• TASK DETAILS:
Pick each line containing "your" out of the records.

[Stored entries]
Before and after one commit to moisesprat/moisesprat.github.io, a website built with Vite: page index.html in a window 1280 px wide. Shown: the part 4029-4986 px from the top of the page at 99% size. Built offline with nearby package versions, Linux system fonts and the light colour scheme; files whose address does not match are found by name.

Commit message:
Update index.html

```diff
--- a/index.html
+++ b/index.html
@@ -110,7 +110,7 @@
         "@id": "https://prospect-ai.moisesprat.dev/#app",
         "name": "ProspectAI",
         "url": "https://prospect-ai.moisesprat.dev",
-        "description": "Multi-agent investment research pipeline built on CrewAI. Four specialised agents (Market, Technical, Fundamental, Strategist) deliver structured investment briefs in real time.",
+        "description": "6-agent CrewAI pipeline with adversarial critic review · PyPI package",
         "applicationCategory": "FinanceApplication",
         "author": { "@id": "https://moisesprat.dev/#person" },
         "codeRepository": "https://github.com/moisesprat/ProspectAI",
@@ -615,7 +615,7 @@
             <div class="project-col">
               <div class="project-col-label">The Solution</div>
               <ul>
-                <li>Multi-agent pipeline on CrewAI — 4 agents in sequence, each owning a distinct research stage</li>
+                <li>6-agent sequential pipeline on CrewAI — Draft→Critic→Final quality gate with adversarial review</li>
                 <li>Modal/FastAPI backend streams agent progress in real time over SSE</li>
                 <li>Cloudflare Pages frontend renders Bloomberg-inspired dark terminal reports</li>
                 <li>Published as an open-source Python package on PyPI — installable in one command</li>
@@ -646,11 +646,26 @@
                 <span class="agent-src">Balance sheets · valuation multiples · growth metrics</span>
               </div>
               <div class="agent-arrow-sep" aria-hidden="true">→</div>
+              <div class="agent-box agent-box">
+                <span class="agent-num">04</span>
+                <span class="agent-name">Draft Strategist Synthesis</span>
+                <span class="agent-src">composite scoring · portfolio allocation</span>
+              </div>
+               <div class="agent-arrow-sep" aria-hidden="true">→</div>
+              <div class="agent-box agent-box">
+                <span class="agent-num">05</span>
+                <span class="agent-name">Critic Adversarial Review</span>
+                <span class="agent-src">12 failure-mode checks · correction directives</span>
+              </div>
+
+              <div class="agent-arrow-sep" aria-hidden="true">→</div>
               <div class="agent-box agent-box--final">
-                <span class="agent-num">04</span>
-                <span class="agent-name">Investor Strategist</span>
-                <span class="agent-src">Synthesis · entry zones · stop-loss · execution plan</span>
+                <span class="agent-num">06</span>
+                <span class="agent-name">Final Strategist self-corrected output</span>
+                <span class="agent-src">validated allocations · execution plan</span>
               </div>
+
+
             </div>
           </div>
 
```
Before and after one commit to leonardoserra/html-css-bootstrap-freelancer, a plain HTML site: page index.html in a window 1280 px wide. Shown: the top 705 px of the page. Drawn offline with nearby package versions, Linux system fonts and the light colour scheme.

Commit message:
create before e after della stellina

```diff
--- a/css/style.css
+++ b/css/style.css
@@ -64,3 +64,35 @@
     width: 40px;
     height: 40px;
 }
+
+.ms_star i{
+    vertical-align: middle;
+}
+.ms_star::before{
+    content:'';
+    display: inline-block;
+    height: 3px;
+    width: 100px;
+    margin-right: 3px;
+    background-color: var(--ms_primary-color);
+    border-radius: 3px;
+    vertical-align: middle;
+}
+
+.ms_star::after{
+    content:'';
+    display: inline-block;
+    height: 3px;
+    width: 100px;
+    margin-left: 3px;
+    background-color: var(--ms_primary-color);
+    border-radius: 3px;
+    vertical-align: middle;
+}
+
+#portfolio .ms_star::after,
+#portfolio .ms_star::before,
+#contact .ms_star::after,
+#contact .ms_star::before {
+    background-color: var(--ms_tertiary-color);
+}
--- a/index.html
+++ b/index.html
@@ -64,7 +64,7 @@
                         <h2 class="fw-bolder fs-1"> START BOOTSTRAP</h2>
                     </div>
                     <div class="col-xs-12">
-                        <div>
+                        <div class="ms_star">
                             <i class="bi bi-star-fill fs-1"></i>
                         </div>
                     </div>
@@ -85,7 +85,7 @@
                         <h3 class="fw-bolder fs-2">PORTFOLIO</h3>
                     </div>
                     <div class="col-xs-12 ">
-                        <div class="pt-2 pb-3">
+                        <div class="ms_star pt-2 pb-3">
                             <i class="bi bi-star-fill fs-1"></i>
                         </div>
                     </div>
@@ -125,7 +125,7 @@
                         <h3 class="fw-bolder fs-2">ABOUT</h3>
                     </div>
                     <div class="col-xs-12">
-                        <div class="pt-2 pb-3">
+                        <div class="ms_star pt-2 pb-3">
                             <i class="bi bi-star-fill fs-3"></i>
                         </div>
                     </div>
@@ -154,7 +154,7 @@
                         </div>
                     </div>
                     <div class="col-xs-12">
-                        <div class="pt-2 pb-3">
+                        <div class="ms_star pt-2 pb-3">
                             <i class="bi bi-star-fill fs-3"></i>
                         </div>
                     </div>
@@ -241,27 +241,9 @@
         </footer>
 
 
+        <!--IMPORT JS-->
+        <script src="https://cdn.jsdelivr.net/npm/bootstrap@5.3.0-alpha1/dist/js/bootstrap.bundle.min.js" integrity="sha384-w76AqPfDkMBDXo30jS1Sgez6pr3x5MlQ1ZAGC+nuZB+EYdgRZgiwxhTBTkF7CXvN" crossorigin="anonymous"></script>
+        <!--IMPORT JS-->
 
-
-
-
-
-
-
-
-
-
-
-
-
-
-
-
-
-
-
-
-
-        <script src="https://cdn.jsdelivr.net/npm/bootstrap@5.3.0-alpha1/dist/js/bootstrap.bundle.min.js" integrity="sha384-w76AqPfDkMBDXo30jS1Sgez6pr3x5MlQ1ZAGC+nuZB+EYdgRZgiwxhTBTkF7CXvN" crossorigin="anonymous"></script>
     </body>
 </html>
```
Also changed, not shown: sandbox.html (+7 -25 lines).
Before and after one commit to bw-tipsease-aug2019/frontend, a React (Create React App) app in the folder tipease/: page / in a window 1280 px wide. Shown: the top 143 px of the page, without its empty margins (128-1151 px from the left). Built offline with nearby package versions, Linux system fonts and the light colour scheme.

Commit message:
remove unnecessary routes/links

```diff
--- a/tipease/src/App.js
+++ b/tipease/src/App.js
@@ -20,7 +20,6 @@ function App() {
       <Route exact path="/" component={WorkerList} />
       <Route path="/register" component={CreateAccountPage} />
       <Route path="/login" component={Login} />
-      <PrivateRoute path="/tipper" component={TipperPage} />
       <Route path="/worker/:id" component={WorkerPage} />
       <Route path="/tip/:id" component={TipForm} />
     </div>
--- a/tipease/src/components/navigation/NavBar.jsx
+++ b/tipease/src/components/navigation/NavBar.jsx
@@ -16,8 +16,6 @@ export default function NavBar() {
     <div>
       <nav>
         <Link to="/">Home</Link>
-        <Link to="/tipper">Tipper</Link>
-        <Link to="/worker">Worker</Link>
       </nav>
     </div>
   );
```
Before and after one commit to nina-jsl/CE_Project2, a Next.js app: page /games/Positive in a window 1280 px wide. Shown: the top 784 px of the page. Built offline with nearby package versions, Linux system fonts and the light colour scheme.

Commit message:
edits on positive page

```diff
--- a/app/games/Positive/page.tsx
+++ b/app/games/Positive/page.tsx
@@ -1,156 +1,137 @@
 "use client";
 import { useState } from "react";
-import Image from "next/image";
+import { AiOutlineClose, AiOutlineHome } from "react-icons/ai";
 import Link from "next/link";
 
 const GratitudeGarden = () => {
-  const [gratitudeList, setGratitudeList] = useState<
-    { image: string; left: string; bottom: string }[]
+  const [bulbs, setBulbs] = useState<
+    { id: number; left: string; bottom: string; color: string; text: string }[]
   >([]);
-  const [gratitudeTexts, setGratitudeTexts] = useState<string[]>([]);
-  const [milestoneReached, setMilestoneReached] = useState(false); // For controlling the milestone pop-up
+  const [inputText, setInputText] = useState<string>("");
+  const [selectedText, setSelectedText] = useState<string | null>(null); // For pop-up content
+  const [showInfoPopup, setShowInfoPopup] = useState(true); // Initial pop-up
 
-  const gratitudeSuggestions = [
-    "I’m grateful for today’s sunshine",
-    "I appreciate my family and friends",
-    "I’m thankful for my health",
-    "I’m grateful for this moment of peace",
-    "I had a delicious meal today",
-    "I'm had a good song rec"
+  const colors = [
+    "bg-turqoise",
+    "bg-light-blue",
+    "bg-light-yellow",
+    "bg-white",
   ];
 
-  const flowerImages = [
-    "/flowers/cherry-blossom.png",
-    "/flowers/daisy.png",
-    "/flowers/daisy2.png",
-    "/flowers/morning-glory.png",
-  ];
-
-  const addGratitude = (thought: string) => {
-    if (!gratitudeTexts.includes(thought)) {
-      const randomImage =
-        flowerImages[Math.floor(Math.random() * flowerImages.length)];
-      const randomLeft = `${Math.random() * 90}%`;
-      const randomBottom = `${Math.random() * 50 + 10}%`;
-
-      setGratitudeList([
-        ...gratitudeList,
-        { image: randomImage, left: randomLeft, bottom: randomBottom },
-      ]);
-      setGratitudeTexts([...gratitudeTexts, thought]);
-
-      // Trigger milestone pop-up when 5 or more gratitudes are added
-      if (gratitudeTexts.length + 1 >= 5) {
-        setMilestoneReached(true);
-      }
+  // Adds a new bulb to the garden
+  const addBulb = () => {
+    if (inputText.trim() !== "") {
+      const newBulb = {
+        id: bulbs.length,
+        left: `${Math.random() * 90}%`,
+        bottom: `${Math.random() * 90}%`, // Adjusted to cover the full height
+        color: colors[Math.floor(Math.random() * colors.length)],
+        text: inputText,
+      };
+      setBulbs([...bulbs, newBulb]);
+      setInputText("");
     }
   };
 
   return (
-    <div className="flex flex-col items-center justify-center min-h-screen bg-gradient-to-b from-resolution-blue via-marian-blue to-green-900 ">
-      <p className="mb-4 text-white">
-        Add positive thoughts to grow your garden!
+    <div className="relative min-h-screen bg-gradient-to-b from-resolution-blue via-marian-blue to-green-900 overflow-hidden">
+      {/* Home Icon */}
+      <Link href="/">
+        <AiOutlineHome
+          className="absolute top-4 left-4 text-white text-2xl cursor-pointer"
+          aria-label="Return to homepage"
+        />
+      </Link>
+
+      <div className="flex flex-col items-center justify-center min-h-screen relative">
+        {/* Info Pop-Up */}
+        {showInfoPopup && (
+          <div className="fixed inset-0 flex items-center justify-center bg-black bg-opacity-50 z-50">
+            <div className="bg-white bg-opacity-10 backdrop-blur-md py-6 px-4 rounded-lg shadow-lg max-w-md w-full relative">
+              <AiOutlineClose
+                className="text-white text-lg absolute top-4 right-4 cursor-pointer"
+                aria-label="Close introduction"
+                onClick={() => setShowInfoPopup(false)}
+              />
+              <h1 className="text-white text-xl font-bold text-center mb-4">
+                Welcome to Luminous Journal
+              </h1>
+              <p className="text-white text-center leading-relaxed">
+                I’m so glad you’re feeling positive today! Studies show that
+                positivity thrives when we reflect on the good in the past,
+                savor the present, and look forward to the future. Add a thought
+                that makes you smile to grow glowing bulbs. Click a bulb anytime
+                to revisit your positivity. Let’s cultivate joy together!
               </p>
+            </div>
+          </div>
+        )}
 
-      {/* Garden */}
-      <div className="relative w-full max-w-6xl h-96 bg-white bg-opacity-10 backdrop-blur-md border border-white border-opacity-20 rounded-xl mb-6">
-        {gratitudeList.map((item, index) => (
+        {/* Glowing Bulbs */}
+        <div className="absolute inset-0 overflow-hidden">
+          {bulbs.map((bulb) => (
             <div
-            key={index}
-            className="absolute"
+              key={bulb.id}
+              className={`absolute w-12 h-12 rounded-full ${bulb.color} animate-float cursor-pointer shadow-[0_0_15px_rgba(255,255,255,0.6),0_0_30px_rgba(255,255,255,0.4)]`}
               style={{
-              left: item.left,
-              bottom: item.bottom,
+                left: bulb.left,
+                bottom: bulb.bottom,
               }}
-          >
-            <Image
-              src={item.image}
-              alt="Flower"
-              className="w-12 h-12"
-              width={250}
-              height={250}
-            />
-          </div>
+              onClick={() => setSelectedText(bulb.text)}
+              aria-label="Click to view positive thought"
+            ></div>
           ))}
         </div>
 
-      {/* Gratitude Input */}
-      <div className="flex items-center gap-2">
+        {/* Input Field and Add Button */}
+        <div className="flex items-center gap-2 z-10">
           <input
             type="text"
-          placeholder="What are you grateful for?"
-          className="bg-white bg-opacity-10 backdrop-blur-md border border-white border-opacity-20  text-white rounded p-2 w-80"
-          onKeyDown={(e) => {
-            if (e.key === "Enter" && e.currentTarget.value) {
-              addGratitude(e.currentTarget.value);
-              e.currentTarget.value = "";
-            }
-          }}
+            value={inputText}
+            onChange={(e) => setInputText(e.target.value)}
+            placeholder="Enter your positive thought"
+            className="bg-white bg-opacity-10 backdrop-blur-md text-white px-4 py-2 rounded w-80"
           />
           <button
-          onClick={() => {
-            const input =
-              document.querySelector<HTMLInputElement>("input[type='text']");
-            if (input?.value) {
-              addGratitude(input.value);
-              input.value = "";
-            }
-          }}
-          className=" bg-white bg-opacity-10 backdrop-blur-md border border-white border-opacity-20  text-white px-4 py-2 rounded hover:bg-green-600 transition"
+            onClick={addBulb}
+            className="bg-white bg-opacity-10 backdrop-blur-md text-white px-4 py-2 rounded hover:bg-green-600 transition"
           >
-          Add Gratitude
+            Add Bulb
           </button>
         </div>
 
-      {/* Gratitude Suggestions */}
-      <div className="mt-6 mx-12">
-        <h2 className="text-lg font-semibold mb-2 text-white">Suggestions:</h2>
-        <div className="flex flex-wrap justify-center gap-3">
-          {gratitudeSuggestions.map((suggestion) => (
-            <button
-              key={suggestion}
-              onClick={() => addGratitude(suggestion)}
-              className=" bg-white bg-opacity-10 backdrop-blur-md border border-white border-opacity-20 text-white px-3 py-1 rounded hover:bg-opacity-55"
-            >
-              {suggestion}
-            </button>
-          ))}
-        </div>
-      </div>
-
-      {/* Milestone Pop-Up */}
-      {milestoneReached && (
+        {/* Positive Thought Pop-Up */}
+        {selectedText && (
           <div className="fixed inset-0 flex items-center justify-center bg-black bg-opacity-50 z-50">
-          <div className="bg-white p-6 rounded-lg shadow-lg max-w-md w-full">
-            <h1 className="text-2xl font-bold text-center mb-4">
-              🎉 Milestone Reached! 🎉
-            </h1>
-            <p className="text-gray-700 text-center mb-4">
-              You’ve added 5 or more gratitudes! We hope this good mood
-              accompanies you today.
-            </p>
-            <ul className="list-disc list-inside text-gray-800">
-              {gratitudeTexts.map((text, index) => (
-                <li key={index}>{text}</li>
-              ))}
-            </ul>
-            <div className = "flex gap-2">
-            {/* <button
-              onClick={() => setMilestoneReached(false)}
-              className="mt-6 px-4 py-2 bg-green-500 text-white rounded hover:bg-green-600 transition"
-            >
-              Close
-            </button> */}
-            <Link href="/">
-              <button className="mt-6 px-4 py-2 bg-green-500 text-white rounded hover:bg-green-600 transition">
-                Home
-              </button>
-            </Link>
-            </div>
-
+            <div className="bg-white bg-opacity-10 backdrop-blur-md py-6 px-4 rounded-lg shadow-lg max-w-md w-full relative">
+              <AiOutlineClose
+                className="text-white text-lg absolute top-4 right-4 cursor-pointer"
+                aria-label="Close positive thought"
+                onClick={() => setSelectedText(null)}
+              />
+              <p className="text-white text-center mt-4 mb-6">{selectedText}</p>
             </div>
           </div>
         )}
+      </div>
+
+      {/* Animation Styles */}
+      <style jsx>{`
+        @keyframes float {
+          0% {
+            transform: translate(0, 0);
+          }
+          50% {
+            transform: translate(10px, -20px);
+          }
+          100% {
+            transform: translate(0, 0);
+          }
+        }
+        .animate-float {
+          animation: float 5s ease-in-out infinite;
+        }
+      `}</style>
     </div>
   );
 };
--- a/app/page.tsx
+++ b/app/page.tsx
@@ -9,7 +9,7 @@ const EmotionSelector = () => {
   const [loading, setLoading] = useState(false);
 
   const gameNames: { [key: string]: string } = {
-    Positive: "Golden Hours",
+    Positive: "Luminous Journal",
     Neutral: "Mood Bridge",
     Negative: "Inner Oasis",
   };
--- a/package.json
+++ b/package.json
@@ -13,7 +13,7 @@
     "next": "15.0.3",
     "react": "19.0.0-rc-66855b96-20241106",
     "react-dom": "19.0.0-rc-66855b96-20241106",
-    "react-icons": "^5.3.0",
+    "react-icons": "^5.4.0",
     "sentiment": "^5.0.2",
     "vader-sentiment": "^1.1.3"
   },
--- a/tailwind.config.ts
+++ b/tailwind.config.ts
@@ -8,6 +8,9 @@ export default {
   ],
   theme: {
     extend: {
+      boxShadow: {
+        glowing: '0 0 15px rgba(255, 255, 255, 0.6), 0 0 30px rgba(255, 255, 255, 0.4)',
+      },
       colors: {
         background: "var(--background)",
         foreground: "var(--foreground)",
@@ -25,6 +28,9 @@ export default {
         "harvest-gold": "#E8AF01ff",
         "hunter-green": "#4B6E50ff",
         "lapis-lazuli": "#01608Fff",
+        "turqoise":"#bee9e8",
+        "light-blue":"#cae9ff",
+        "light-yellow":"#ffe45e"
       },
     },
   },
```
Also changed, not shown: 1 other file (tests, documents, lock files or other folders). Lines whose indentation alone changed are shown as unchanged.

• EXERCISE RESPONSE:
-        Add positive thoughts to grow your garden!
+                to revisit your positivity. Let’s cultivate joy together!
+            placeholder="Enter your positive thought"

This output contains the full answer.